There isn’t supposed to be much news in the last week of August.  This past week was different.

I intended to continue the discussion of information fiduciaries, but there were too many other interesting links on a different subject: media companies are continuing the trend of independence from tech platforms.

This week, Timehop builds their own ad server, Quartz starts a paid newsletter, Google’s ad tracking expands, a local newspaper group tries to raise its own capital from the public, and Twitter announces a political ad policy that’s (helpfully) different than Facebook’s.

One tiny piece of analysis on the last one.  Twitter is doing two interesting things: defining news organizations and recognizing that they have a different place in society than other commercial entities.

This is a Good Thing.

Happy Labor Day (to those of you in the U.S.), and, for those Minnesotans amongst us, regards from the Turkey To Go booth at the Great Minnesota Get Together!



  • Twitter exempts news organizations from its new political advertising registration policy.
    • Ren LaForme at Poynter has a good overview.
    • In doing this, Twitter has defined what qualifies as a news organization.
    • This is in direct opposition to Facebook’s policy.
    • My biggest question: what will Twitter do about single-subject news organizations covering a controversial topic in depth? (Think, for example, of a News Deeply property.)
    • Anyone going through the process?  Let me know.
  • Digiday’s Kerry Flynn profile’s Timehop’s decision to run their own ad serving platform.
    • This is another facet for a bonafide trend: control
    • Digital publishers are owning and controlling the two keys to their business: the audience and revenue streams from it
    • While it’s easy to see how big publishers can get this done, the desires of small players to do this will create an opportunity for someone to help them.
  • Mark Bergen and Jennifer Surane shine a big spotlight on old news in Businessweek: Google buys credit card transaction data to link digital ads with brick-and-mortar purchases.
  • Sonoma West Publishers, a regional newspaper chain, started a direct public offering to raise capital.
    • Most interesting is the group’s plan for use of the proceeds.
    • I was surprised to see the plan calls for only $5,000 of spending on “new reader/community live event(s)”
    • We know how much these can drive revenue, and reach audiences.
    • I’m writing a piece on how else that money could be spent.  Know someone at Sonoma West?  Want to help me brainstorm?  Email.
  • Quartz creates a cryptocurrency newsletter… that is a paid subscription.  Very on trend.
    • Multiple revenue streams? ✅
    • Direct link to the audience? ✅
    • Focused on an audience that a distinct set of advertisers would like to reach? ✅


  • Apple AirPods are great… and they get disgustingly dirty.
  • Thanks to Working Paper reader Jonathan Friedlander for the tip: Blu Tack gets the detritus out.
  • The newly-clean earbuds sound much better, and have more volume.
  • Getting out the gunk is also remarkably satisfying. 😉

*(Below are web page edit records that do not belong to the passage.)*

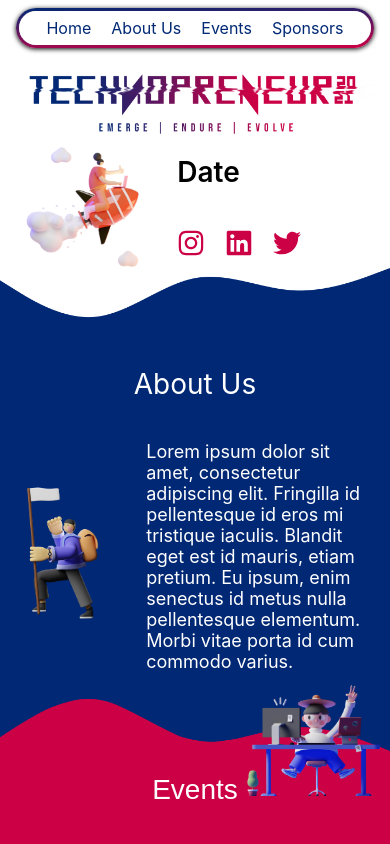
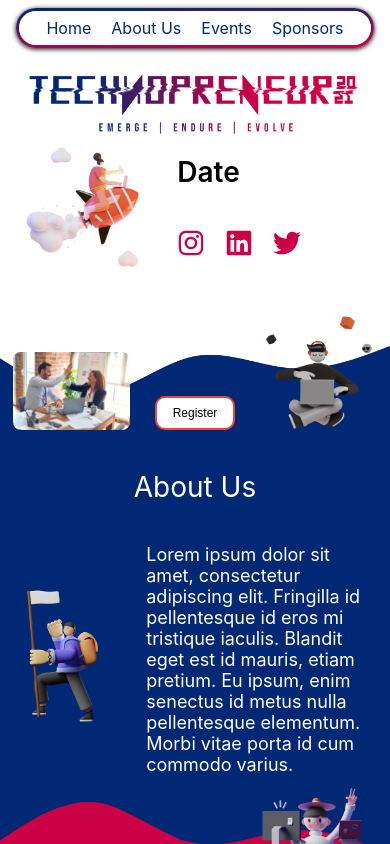
Before and after one commit to rindishkrishna/technopreneur, a React (Create React App) app: page / in a window 390 px wide. Shown: the top 844 px of the page. Built offline with nearby package versions, Linux system fonts and the light colour scheme.

Commit message:
Added top-row for about section

```diff
--- a/src/Components/LandingPage/About/About.css
+++ b/src/Components/LandingPage/About/About.css
@@ -2,7 +2,6 @@
     width: 100%;
     background-color: #002874;
     color: #fff;
-    padding-top: 40px;
   }
 
 .col {
@@ -10,6 +9,57 @@
     flex-direction: column;
     margin-top: -20px;
 }
+
+.top-row {
+    display: flex;
+    flex-direction: row;
+    justify-content: space-around;
+    width: 100%;
+    align-items: flex-end;
+    margin-bottom: 40px;
+    margin-top: -24%;
+}
+
+.top-vector {
+    width: 25%;
+    height: auto;
+
+}
+
+.meet-img {
+    width: 25%;
+    height: auto;
+    border-radius: 8px;
+}
+
+.about-button {
+    background-color: #cc0045; /* Green */
+    border: none;
+    color: white;
+
+    text-align: center;
+    text-decoration: none;
+    display: inline-block;
+    font-size: 16px;
+
+    transition-duration: 0.4s;
+    cursor: pointer;
+    border-radius: 10px;
+    padding-top: 0.5rem;
+    padding-bottom: 0.5rem;
+    padding-right: 2rem;
+    padding-left: 2rem;
+    margin-top: 1rem;
+  }
+  .about-button1 {
+    background-color: white;
+    color: black;
+    border: 2px solid #f44336;
+  }
+  .about-button1:hover {
+    background-color: #f44336;
+    color: white;
+  }
 
 .headerContent {
     align-self: center;
@@ -58,87 +108,15 @@
     margin-top: -5px;
 }
 
-.topRow {
-    display: flex;
-    flex-direction: row;
-    width: 100%;
-    height: 100%;
-    justify-content: space-between;
-    align-items: center;
-}
-
-.outerTop {
-    position: absolute;
-    bottom: -250px;
-    width: 100%;
-    height: 35%;
-}
-
-.register-btn {
-    min-width: 100px;
-    align-self: center;
-    min-height: 30px;
-    width: 40%;
-    height: 40%;
-    font-size: 22px;
-    background-color: #fff;
-    border: none;
-    border-radius: 8px;
-}
-
-.top-section {
-    width: 100%;
-}
-
-.topVector {
-    max-width: 100%;
-    height: auto;
-}
-
-.meet-outer {
-    width: 60%;
-    height: 100%;
-    margin-left: 80px;
-}
-
-.meet {
-    max-width: 60%;
-    height: auto;
-    border-radius: 22px;
-    border: 9px solid #FFFFFF;
-}
-
-.vector-top {
-    width: 33%;
-}
 
 @media only screen and (max-width: 1100px) {
     .row {
         margin-bottom: -70px;
     }
 }
-
-@media only screen and (max-width: 950px){
-    .outerTop {
-        bottom: -110px;
-    }
-}
-
 @media only screen and (max-width: 850px) {
 
-    .meet-outer {
-        margin-left: 40px;
-    }
-    .meet {
-        max-width: 70%;
-        border: 6px solid #FFFFFF;
-    }
-    .topVector {
-        max-width: 100%;
-    }
-    .register-btn {
-        font-size: 16px;
-    }
+
     .textStyle {
         font-size: 22px;
     }
@@ -158,32 +136,31 @@
 }
 
 @media only screen and (max-width: 650px) {
-    .outerTop {
-        top: 12%;
-    }
-    .meet {
-        max-width: 75%;
-        border: 3px solid #FFFFFF;
-    }
-    .register-btn {
-        font-size: 16px;
-    }
+
     .textStyle {
         font-size: 18px;
     }
     .row {
         margin-bottom: -30px;
     }
+    .about-button{
+        font-size: 12px;
+        padding-right: 1rem;
+        padding-left: 1rem;
+    }
 }
 
 @media only screen and (max-width: 450px) {
-    .outerTop {
-        top: 12%;
-        height: 15%;
-    }
+
 
     .header {
         font-size: 28px;
+    }
+    .meet-img {
+        width: 30%;
+    }
+    .top-vector {
+        width: 30%;
     }
 }
 
@@ -194,8 +171,5 @@
     .row {
         margin-bottom: -20px;
     }
-    .outerTop {
-        top: 12%;
-        height: 12%;
-    }
+
 }
--- a/src/Components/LandingPage/About/About.js
+++ b/src/Components/LandingPage/About/About.js
@@ -14,6 +14,11 @@ export default function AboutComponent(props){
             <img src={upWave} className="wave-d" alt="waveup"/>
         </div>
         <div className = "col about-container">
+            <div className="top-row">
+                <img src={meet} className="meet-img" alt="meet"/>
+                <button className="about-button1 about-button">Register</button>
+                <img src={topVector} className="top-vector" alt="top-vector" />
+            </div>
             <div className="headerContent">
                 <p className="header">
                     About Us
--- a/src/Components/LandingPage/TopSection/TopSection.css
+++ b/src/Components/LandingPage/TopSection/TopSection.css
@@ -20,6 +20,7 @@
     flex-direction: row;
     justify-content: space-around;
     align-items: center;
+    margin-bottom: 20%;
 }
 
 .rocket-section {
```
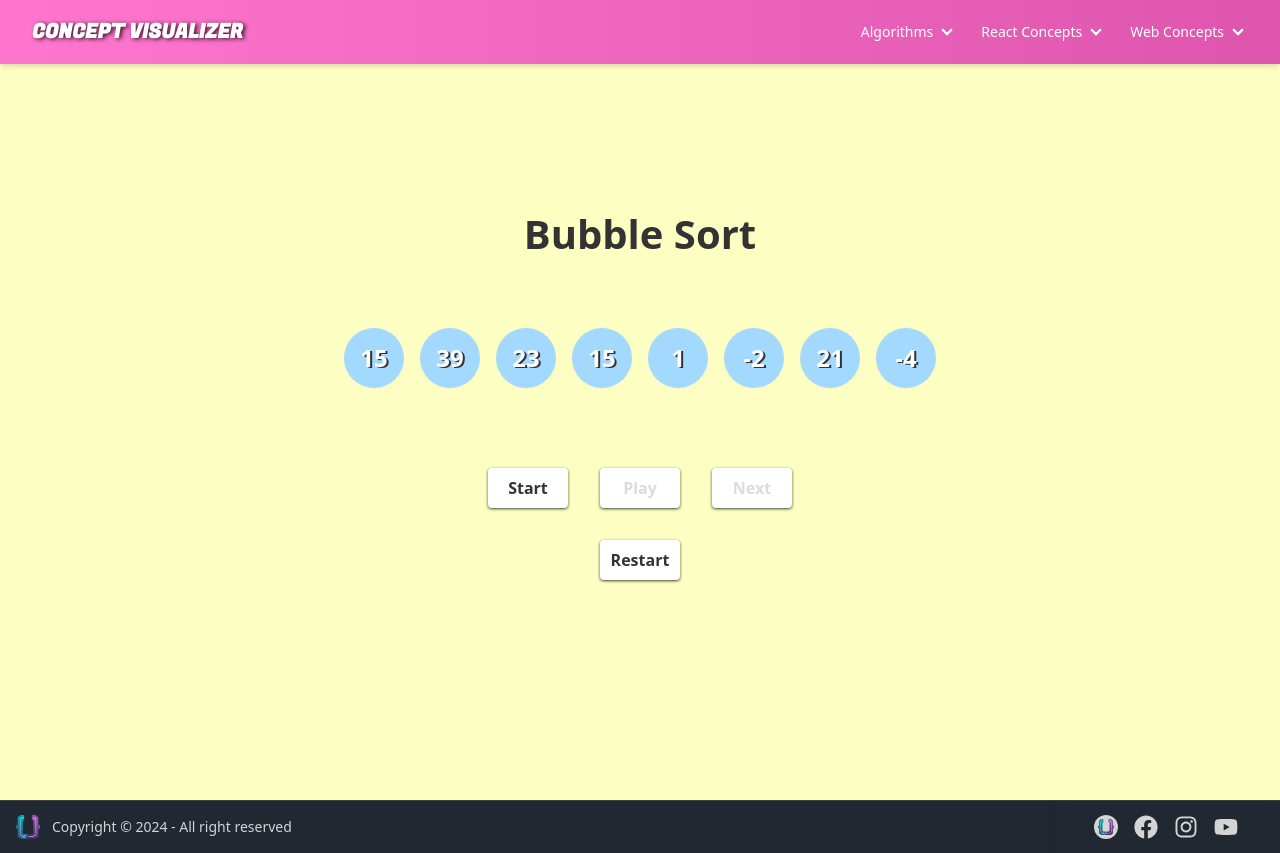
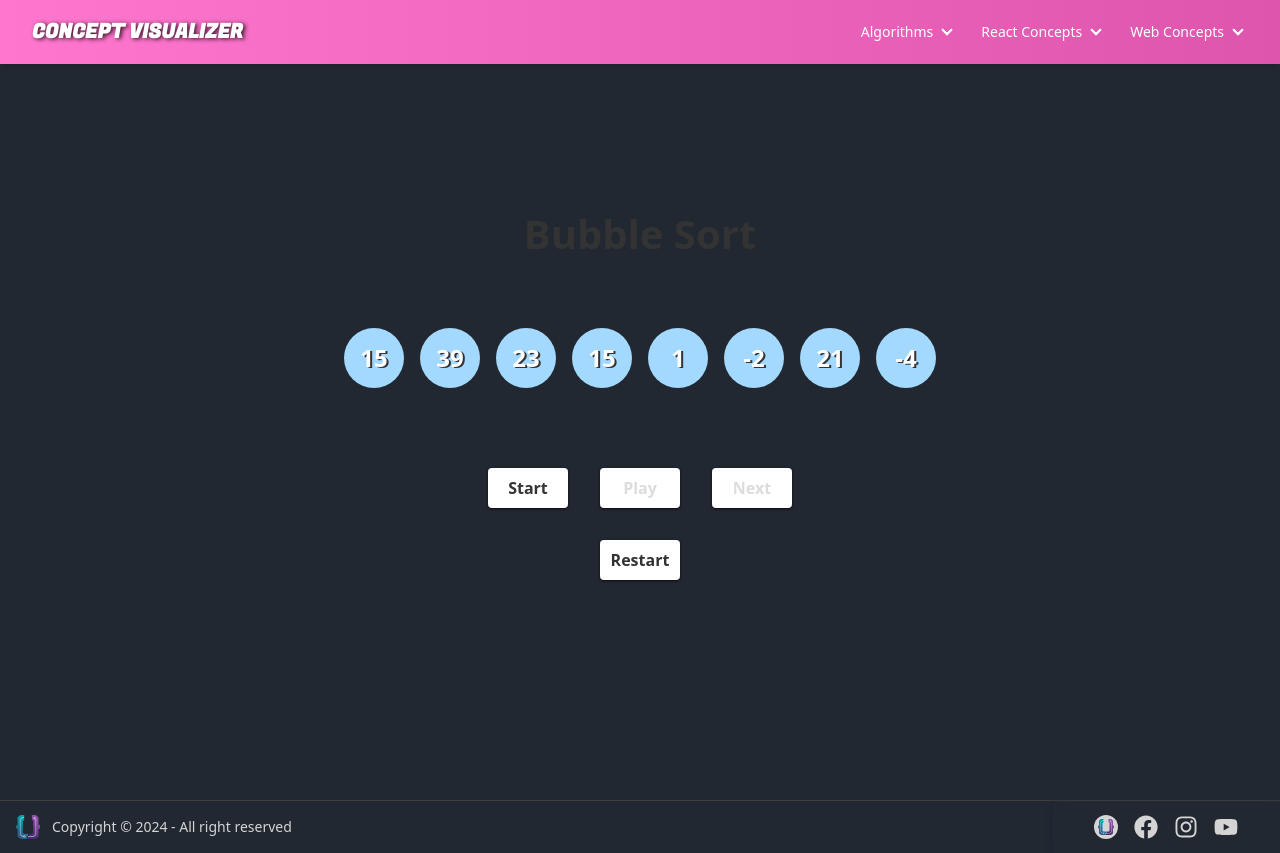
Before and after one commit to miracle09110/concept-visualizer, a React (Vite) app: page /bubble in a window 1280 px wide. Built offline with nearby package versions, Linux system fonts and the light colour scheme; what @lorenzopalaia/tailwind-hero-patterns would draw is missing.

Commit message:
removed background of bubblesort

```diff
--- a/src/pages/BubbleSort/BubbleSort.module.css
+++ b/src/pages/BubbleSort/BubbleSort.module.css
@@ -3,7 +3,7 @@
   flex-direction: column;
   justify-content: center;
   align-items: center;
-  background-color: rgb(253, 255, 194);
+  /* background-color: rgb(253, 255, 194); */
   height: 100vh;
 }
 
```
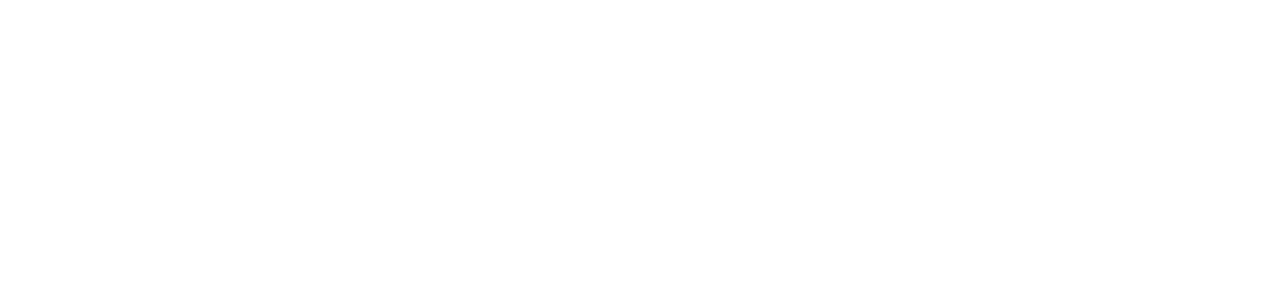
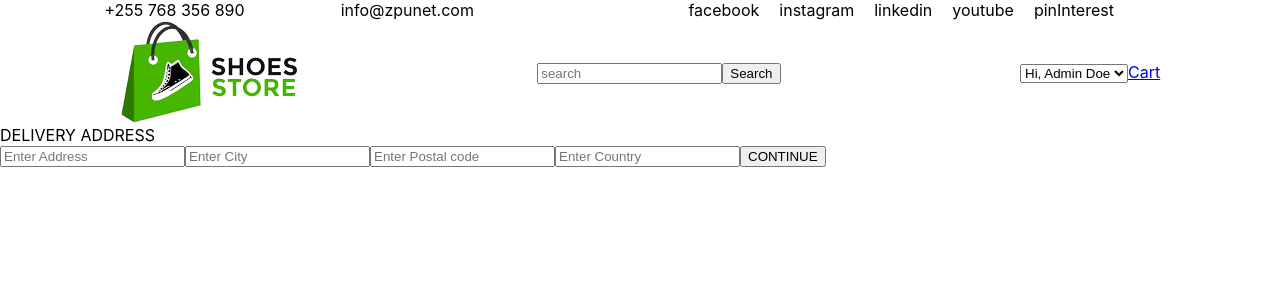
Before and after one commit to ArpitRituraj/FrontEndShoeShop, a React (Create React App) app in the folder shoeshop/: page /checkoutpage in a window 1280 px wide. Before the commit this address had no page. Shown: the top 300 px of the page. Built offline with nearby package versions, Linux system fonts and the light colour scheme.

Commit message:
Added checkout details

```diff
--- a/shoeshop/src/App.js
+++ b/shoeshop/src/App.js
@@ -7,6 +7,7 @@
 import Pagination from './Components/Pagination';
 import Main from './Components/Main';
 import Login from './Components/Login';
+import CheckoutDetail from './Components/CheckoutDetail';
 
 
 function App() {
@@ -16,6 +17,7 @@
      <Routes>
        <Route path='/' element={<Main/>}/>
        <Route path='/cart' element={<Login/>}/>
+       <Route path='/checkoutpage' element={<CheckoutDetail/>}/>
      </Routes>
     </Router>
     </div>
--- /dev/null
+++ b/shoeshop/src/Components/CheckoutDetail.js
@@ -0,0 +1,19 @@
+import Header from "./Header";
+import HeaderDown from "./HeaderDown";
+const CheckoutDetail=()=>{
+return (
+    <div>
+        <Header/>
+        <HeaderDown/>
+        DELIVERY ADDRESS
+        <form>
+            <input placeholder="Enter Address"></input>
+            <input placeholder="Enter City"></input>
+            <input placeholder="Enter Postal code"></input>
+            <input placeholder="Enter Country"></input>
+            <button>CONTINUE</button>
+        </form>
+    </div>
+)
+}
+export default CheckoutDetail;
--- a/shoeshop/src/Components/Login.js
+++ b/shoeshop/src/Components/Login.js
@@ -26,7 +26,9 @@
                   <Link to='/'>
                   <button>CONTINUE TO SHOPPING</button>
                   </Link>
-                  <div>CHECKOUT</div>
+                  <Link to='/checkoutpage'>
+                  <button>CHECKOUT</button>
+                  </Link>
               </div>
         </div>
     )
```
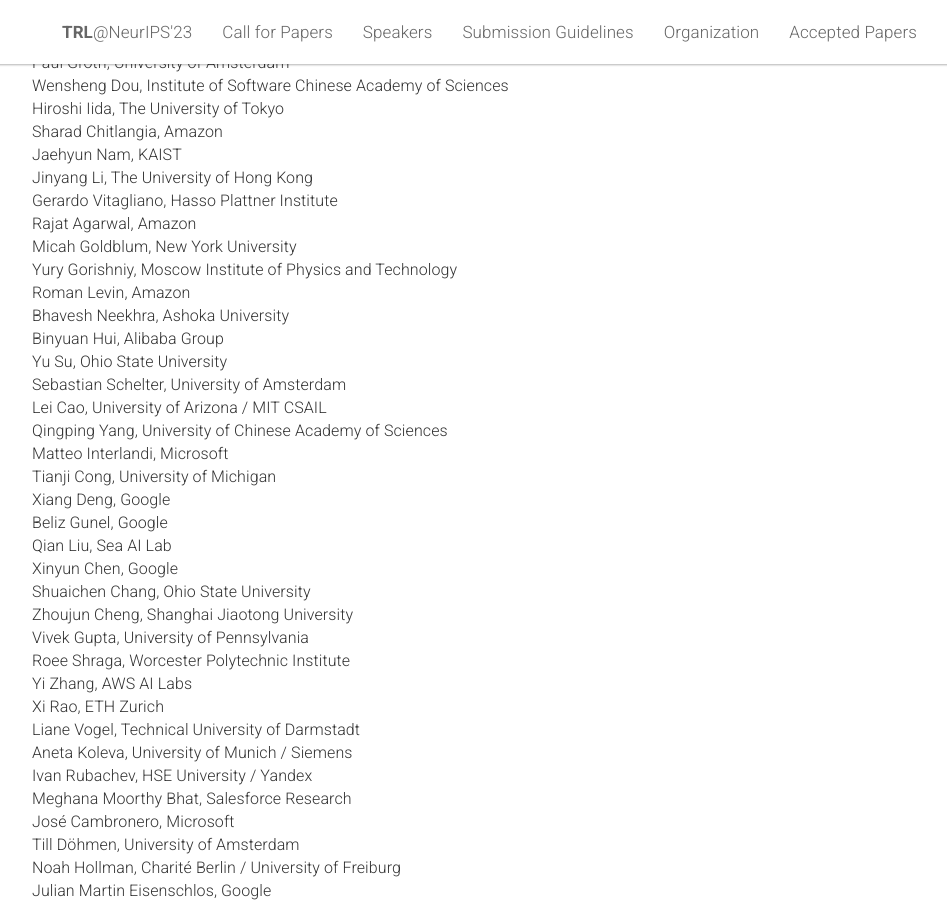
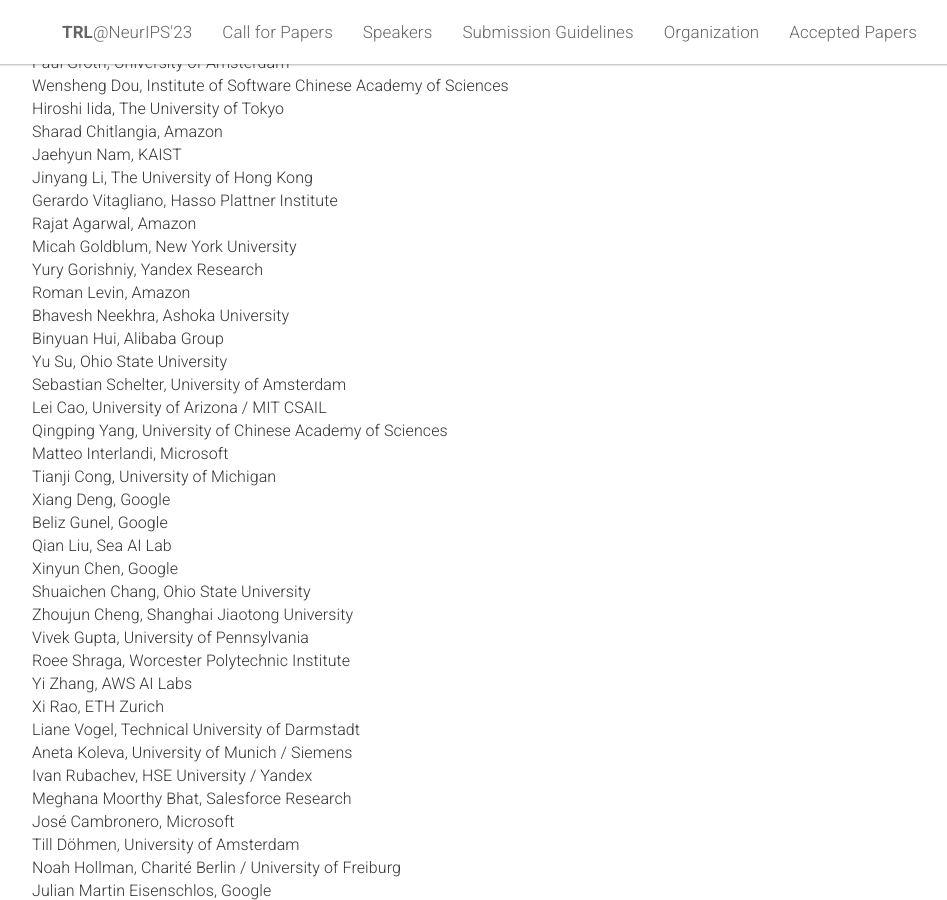
Before and after one commit to table-representation-learning/table-representation-learning.github.io, a Jekyll site: the page built from _pages/home.html, in a window 1280 px wide and 900 px high, scrolled down 3205 px. Shown: the whole window, without its empty margins (133-1080 px from the left). Built offline with Jekyll 4.4.1, drawn with Linux system fonts in a browser that asks for light colours.

Commit message:
update affil

```diff
--- a/_pages/home.html
+++ b/_pages/home.html
@@ -640,7 +640,7 @@
         Gerardo Vitagliano,	Hasso Plattner Institute<br>
         Rajat Agarwal,	Amazon<br>
         Micah Goldblum,	New York University<br>
-        Yury Gorishniy,	Moscow Institute of Physics and Technology<br>
+        Yury Gorishniy,	Yandex Research<br>
         Roman Levin,	Amazon<br>
         Bhavesh Neekhra,	Ashoka University<br>
         Binyuan Hui,	Alibaba Group<br>
```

  • Hitlist has been turning up great fares from Chicago.
  • It alerts you when there are well-below-usual fares from your home airport.

I’m Reading

  • Sudomod. Online community doing really interesting hardware projects.

I’m Listening To